Description of the task —
Repeat the listing exactly. The images do not belong in the copy.
════════════════
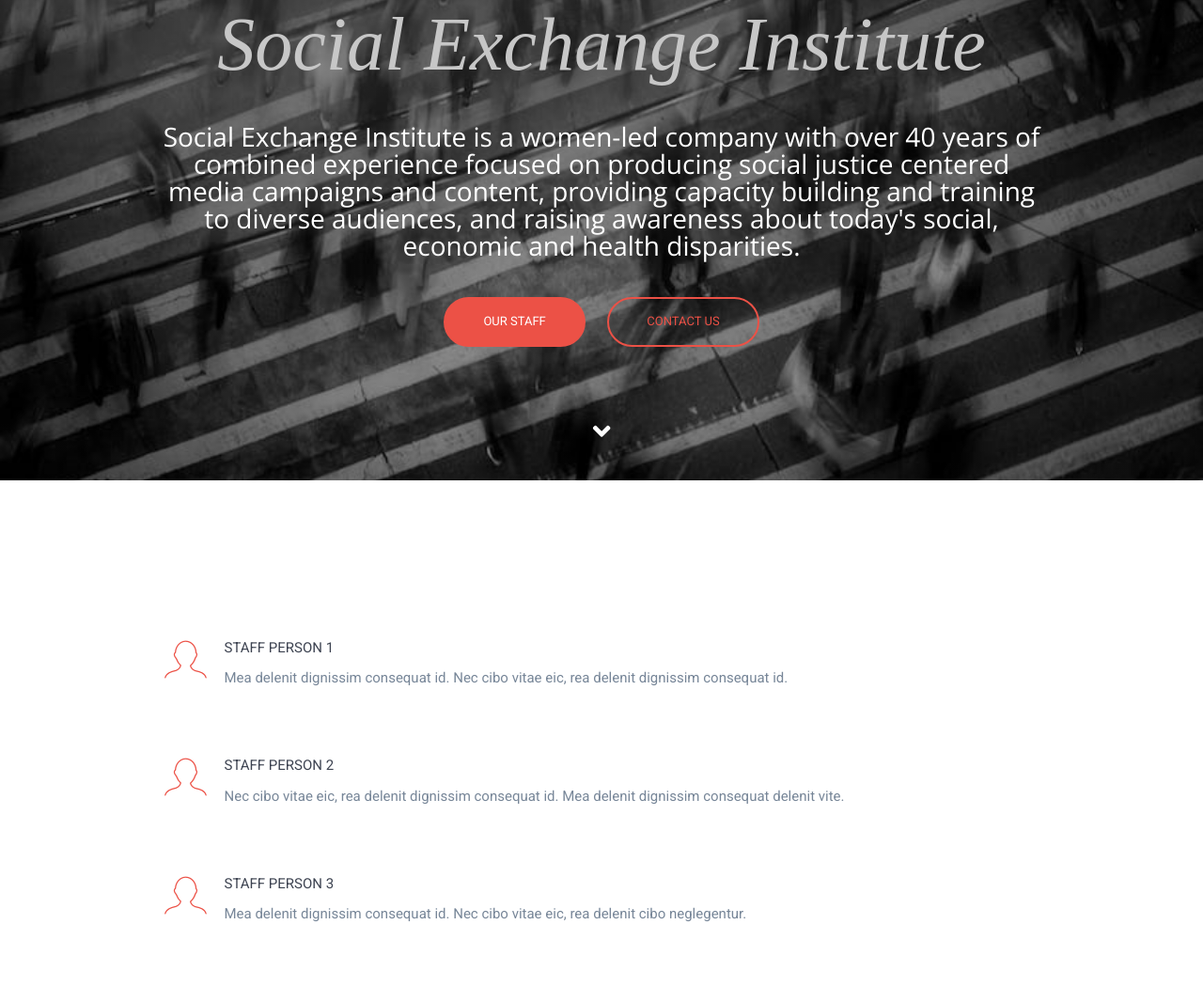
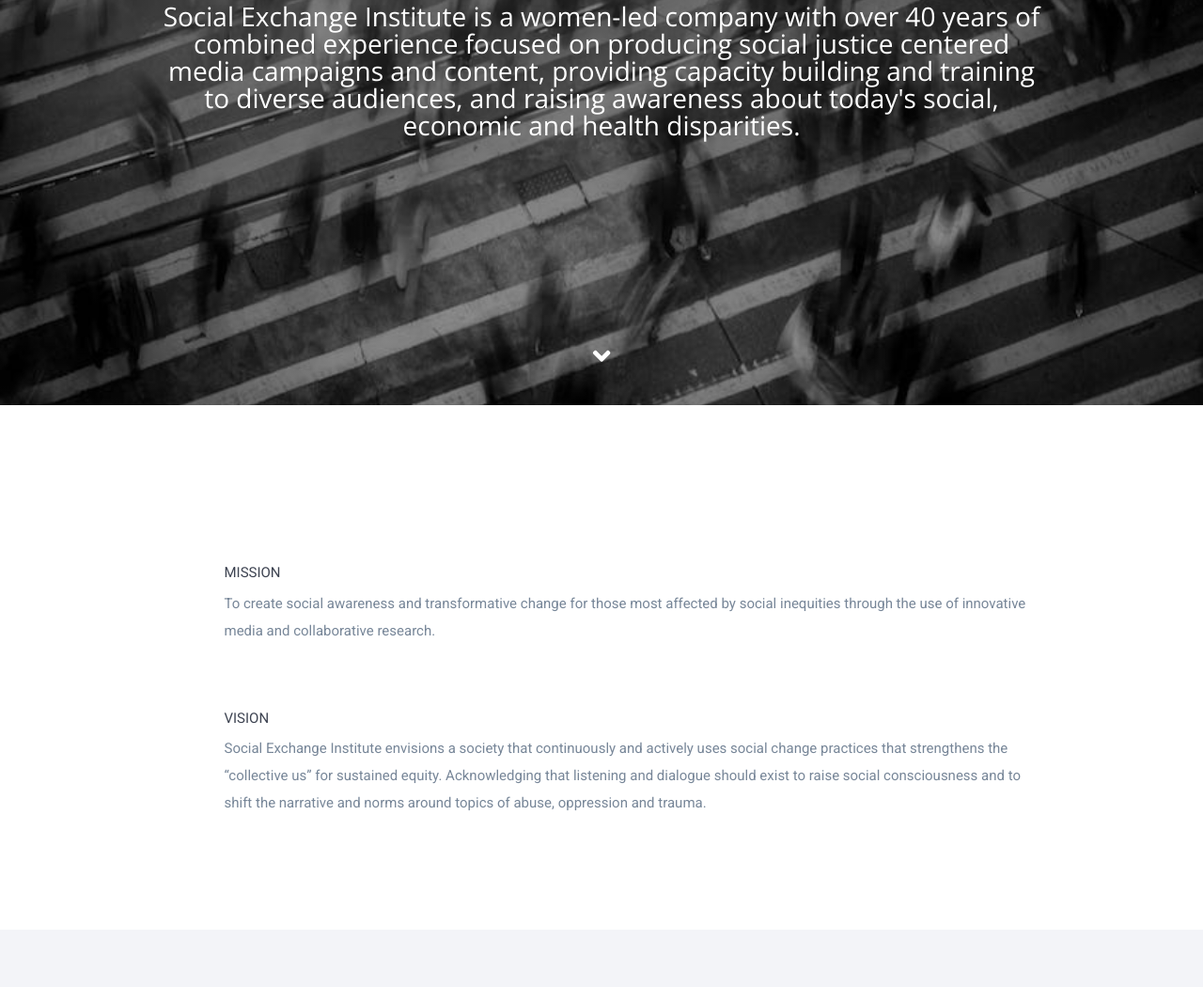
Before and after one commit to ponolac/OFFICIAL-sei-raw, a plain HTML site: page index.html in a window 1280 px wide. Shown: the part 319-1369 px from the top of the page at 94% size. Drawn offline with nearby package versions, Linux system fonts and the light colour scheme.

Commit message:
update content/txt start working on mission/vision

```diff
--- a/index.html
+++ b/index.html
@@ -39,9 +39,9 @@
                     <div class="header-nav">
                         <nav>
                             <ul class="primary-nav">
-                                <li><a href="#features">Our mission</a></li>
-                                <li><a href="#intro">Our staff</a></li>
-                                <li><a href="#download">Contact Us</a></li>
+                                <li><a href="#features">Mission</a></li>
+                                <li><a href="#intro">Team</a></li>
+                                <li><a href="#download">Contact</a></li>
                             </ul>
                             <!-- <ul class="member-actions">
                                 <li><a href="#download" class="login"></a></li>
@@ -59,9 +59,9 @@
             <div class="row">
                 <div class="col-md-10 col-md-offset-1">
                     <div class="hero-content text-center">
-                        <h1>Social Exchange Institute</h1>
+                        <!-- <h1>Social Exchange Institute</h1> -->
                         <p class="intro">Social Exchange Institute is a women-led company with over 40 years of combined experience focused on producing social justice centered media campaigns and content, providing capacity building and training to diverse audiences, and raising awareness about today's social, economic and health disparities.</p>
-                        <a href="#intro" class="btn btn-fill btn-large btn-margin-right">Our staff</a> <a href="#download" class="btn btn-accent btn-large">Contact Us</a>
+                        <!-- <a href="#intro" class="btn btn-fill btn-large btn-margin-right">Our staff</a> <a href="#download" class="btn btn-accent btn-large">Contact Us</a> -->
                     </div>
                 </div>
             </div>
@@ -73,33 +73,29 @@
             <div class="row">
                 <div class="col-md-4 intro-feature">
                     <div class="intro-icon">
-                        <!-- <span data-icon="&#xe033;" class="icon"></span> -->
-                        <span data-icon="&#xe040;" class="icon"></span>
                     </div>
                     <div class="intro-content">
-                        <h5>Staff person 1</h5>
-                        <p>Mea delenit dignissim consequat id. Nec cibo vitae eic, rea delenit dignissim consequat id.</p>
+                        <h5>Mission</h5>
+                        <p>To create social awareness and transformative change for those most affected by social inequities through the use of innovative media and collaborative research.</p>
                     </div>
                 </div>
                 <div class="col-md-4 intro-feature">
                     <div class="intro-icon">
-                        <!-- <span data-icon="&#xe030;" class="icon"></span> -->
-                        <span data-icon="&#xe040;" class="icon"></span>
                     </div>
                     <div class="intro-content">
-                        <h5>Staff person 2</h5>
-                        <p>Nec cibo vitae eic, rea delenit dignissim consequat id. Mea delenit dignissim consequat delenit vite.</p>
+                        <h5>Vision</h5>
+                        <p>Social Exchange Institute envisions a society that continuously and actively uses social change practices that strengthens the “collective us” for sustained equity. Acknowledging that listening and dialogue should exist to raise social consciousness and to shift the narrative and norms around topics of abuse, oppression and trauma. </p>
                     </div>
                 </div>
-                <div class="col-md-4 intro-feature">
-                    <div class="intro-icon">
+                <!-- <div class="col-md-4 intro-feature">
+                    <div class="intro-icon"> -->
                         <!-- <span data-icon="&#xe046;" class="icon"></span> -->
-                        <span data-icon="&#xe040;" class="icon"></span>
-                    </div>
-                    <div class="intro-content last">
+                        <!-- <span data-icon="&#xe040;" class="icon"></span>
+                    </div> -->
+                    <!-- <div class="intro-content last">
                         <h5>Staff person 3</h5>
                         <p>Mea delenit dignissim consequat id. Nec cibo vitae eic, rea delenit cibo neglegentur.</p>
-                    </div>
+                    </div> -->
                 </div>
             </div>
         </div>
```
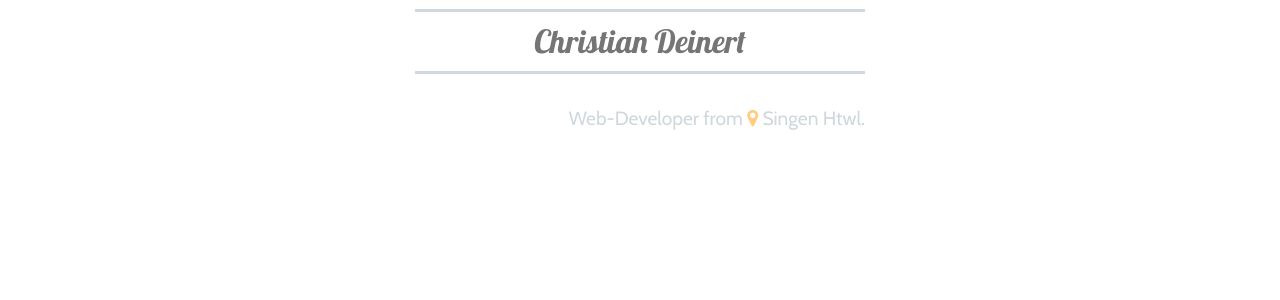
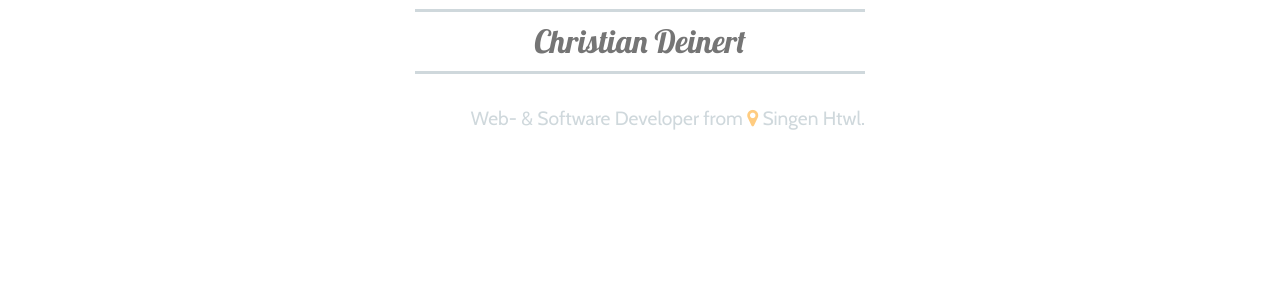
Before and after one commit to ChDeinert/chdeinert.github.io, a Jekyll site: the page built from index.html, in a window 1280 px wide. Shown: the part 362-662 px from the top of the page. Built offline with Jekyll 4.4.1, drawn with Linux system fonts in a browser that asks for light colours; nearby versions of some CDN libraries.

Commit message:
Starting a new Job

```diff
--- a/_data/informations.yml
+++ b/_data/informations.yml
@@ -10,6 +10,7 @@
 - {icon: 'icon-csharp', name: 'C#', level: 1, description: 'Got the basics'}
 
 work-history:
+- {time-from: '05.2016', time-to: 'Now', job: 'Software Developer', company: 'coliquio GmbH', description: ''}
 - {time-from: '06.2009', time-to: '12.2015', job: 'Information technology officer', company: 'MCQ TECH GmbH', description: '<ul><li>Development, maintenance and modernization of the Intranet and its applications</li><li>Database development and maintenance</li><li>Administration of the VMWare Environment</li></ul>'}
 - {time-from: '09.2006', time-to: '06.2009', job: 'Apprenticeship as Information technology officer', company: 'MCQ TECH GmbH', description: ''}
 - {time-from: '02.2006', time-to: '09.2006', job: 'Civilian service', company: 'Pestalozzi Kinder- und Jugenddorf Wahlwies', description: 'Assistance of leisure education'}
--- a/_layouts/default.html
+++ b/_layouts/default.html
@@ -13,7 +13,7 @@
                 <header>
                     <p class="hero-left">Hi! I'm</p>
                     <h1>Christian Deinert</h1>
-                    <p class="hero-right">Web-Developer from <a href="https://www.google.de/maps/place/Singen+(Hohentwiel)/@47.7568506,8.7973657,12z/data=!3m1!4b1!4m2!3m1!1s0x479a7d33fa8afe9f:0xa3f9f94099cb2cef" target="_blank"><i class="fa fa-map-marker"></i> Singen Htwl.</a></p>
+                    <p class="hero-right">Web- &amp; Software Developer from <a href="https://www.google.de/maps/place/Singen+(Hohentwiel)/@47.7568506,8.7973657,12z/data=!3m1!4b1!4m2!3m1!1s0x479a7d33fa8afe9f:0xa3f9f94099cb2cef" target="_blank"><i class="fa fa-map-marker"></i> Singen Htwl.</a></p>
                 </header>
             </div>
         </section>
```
════════════════
Result of the exercise —
Before and after one commit to ponolac/OFFICIAL-sei-raw, a plain HTML site: page index.html in a window 1280 px wide. Shown: the part 319-1369 px from the top of the page at 94% size. Drawn offline with nearby package versions, Linux system fonts and the light colour scheme.

Commit message:
update content/txt start working on mission/vision

```diff
--- a/index.html
+++ b/index.html
@@ -39,9 +39,9 @@
                     <div class="header-nav">
                         <nav>
                             <ul class="primary-nav">
-                                <li><a href="#features">Our mission</a></li>
-                                <li><a href="#intro">Our staff</a></li>
-                                <li><a href="#download">Contact Us</a></li>
+                                <li><a href="#features">Mission</a></li>
+                                <li><a href="#intro">Team</a></li>
+                                <li><a href="#download">Contact</a></li>
                             </ul>
                             <!-- <ul class="member-actions">
                                 <li><a href="#download" class="login"></a></li>
@@ -59,9 +59,9 @@
             <div class="row">
                 <div class="col-md-10 col-md-offset-1">
                     <div class="hero-content text-center">
-                        <h1>Social Exchange Institute</h1>
+                        <!-- <h1>Social Exchange Institute</h1> -->
                         <p class="intro">Social Exchange Institute is a women-led company with over 40 years of combined experience focused on producing social justice centered media campaigns and content, providing capacity building and training to diverse audiences, and raising awareness about today's social, economic and health disparities.</p>
-                        <a href="#intro" class="btn btn-fill btn-large btn-margin-right">Our staff</a> <a href="#download" class="btn btn-accent btn-large">Contact Us</a>
+                        <!-- <a href="#intro" class="btn btn-fill btn-large btn-margin-right">Our staff</a> <a href="#download" class="btn btn-accent btn-large">Contact Us</a> -->
                     </div>
                 </div>
             </div>
@@ -73,33 +73,29 @@
             <div class="row">
                 <div class="col-md-4 intro-feature">
                     <div class="intro-icon">
-                        <!-- <span data-icon="&#xe033;" class="icon"></span> -->
-                        <span data-icon="&#xe040;" class="icon"></span>
                     </div>
                     <div class="intro-content">
-                        <h5>Staff person 1</h5>
-                        <p>Mea delenit dignissim consequat id. Nec cibo vitae eic, rea delenit dignissim consequat id.</p>
+                        <h5>Mission</h5>
+                        <p>To create social awareness and transformative change for those most affected by social inequities through the use of innovative media and collaborative research.</p>
                     </div>
                 </div>
                 <div class="col-md-4 intro-feature">
                     <div class="intro-icon">
-                        <!-- <span data-icon="&#xe030;" class="icon"></span> -->
-                        <span data-icon="&#xe040;" class="icon"></span>
                     </div>
                     <div class="intro-content">
-                        <h5>Staff person 2</h5>
-                        <p>Nec cibo vitae eic, rea delenit dignissim consequat id. Mea delenit dignissim consequat delenit vite.</p>
+                        <h5>Vision</h5>
+                        <p>Social Exchange Institute envisions a society that continuously and actively uses social change practices that strengthens the “collective us” for sustained equity. Acknowledging that listening and dialogue should exist to raise social consciousness and to shift the narrative and norms around topics of abuse, oppression and trauma. </p>
                     </div>
                 </div>
-                <div class="col-md-4 intro-feature">
-                    <div class="intro-icon">
+                <!-- <div class="col-md-4 intro-feature">
+                    <div class="intro-icon"> -->
                         <!-- <span data-icon="&#xe046;" class="icon"></span> -->
-                        <span data-icon="&#xe040;" class="icon"></span>
-                    </div>
-                    <div class="intro-content last">
+                        <!-- <span data-icon="&#xe040;" class="icon"></span>
+                    </div> -->
+                    <!-- <div class="intro-content last">
                         <h5>Staff person 3</h5>
                         <p>Mea delenit dignissim consequat id. Nec cibo vitae eic, rea delenit cibo neglegentur.</p>
-                    </div>
+                    </div> -->
                 </div>
             </div>
         </div>
```
Before and after one commit to ChDeinert/chdeinert.github.io, a Jekyll site: the page built from index.html, in a window 1280 px wide. Shown: the part 362-662 px from the top of the page. Built offline with Jekyll 4.4.1, drawn with Linux system fonts in a browser that asks for light colours; nearby versions of some CDN libraries.

Commit message:
Starting a new Job

```diff
--- a/_data/informations.yml
+++ b/_data/informations.yml
@@ -10,6 +10,7 @@
 - {icon: 'icon-csharp', name: 'C#', level: 1, description: 'Got the basics'}
 
 work-history:
+- {time-from: '05.2016', time-to: 'Now', job: 'Software Developer', company: 'coliquio GmbH', description: ''}
 - {time-from: '06.2009', time-to: '12.2015', job: 'Information technology officer', company: 'MCQ TECH GmbH', description: '<ul><li>Development, maintenance and modernization of the Intranet and its applications</li><li>Database development and maintenance</li><li>Administration of the VMWare Environment</li></ul>'}
 - {time-from: '09.2006', time-to: '06.2009', job: 'Apprenticeship as Information technology officer', company: 'MCQ TECH GmbH', description: ''}
 - {time-from: '02.2006', time-to: '09.2006', job: 'Civilian service', company: 'Pestalozzi Kinder- und Jugenddorf Wahlwies', description: 'Assistance of leisure education'}
--- a/_layouts/default.html
+++ b/_layouts/default.html
@@ -13,7 +13,7 @@
                 <header>
                     <p class="hero-left">Hi! I'm</p>
                     <h1>Christian Deinert</h1>
-                    <p class="hero-right">Web-Developer from <a href="https://www.google.de/maps/place/Singen+(Hohentwiel)/@47.7568506,8.7973657,12z/data=!3m1!4b1!4m2!3m1!1s0x479a7d33fa8afe9f:0xa3f9f94099cb2cef" target="_blank"><i class="fa fa-map-marker"></i> Singen Htwl.</a></p>
+                    <p class="hero-right">Web- &amp; Software Developer from <a href="https://www.google.de/maps/place/Singen+(Hohentwiel)/@47.7568506,8.7973657,12z/data=!3m1!4b1!4m2!3m1!1s0x479a7d33fa8afe9f:0xa3f9f94099cb2cef" target="_blank"><i class="fa fa-map-marker"></i> Singen Htwl.</a></p>
                 </header>
             </div>
         </section>
```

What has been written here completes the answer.